FIXME incomplete FIXME Stranger, this is a very big topic that needs experience - please extend the descriptions and correct the details if you can!

Attention: This is about the Bash-builtin command printf - however, the description should be nearly identical for an external command that follows POSIX®.

Unlike other documentations, I don't want to redirect you to the manual page for the printf() C function family. However, if you're more experienced, that should be the most detailed description for the format strings and modifiers.

Due to mutual exclusive historical implementations of the echo command, POSIX® recommends to use printf rather than echo.
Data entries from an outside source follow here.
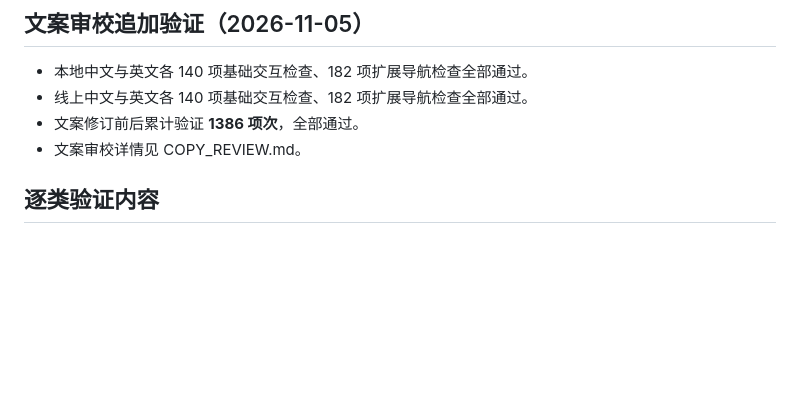
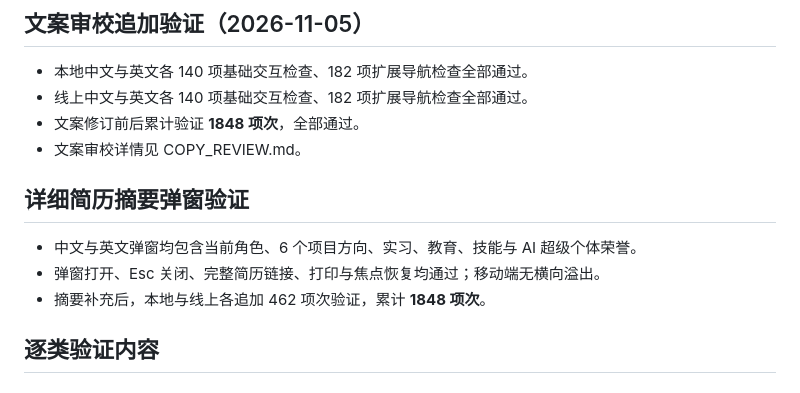
Before and after one commit to WilShi/WilShi.github.io, a Markdown page: wenbo_shi/rebuild/INTERACTION_REPORT.md, the part around the change. Rendered like a GitHub page; blank space fills up the shorter version.

Commit message:
Document quick resume summary verification

```diff
--- a/wenbo_shi/rebuild/INTERACTION_REPORT.md
+++ b/wenbo_shi/rebuild/INTERACTION_REPORT.md
@@ -26,8 +26,14 @@
 
 - 本地中文与英文各 140 项基础交互检查、182 项扩展导航检查全部通过。
 - 线上中文与英文各 140 项基础交互检查、182 项扩展导航检查全部通过。
-- 文案修订前后累计验证 **1386 项次**，全部通过。
+- 文案修订前后累计验证 **1848 项次**，全部通过。
 - 文案审校详情见 COPY_REVIEW.md。
+
+## 详细简历摘要弹窗验证
+
+- 中文与英文弹窗均包含当前角色、6 个项目方向、实习、教育、技能与 AI 超级个体荣誉。
+- 弹窗打开、Esc 关闭、完整简历链接、打印与焦点恢复均通过；移动端无横向溢出。
+- 摘要补充后，本地与线上各追加 462 项次验证，累计 **1848 项次**。
 
 ## 逐类验证内容
 
```
Also changed, not shown: wenbo_shi/rebuild/COPY_REVIEW.md (+1 -1 lines), wenbo_shi/rebuild/OPTIMIZATION_REPORT.md (+1 -1 lines).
The printf command provides a method to print preformatted text similar to the printf() system interface (C function). It's meant as successor for echo and has far more features and possibilities.

Beside other reasons, POSIX® has a very good argument to recommend it: Both historical main flavours of the echo command are mutual exclusive, they collide. A "new" command had to be invented to solve the issue.


printf <FORMAT> <ARGUMENTS...>

The text format is given in <FORMAT>, while all arguments the formatstring may point to are given after that, here, indicated by <ARGUMENTS…>.

Thus, a typical printf-call looks like:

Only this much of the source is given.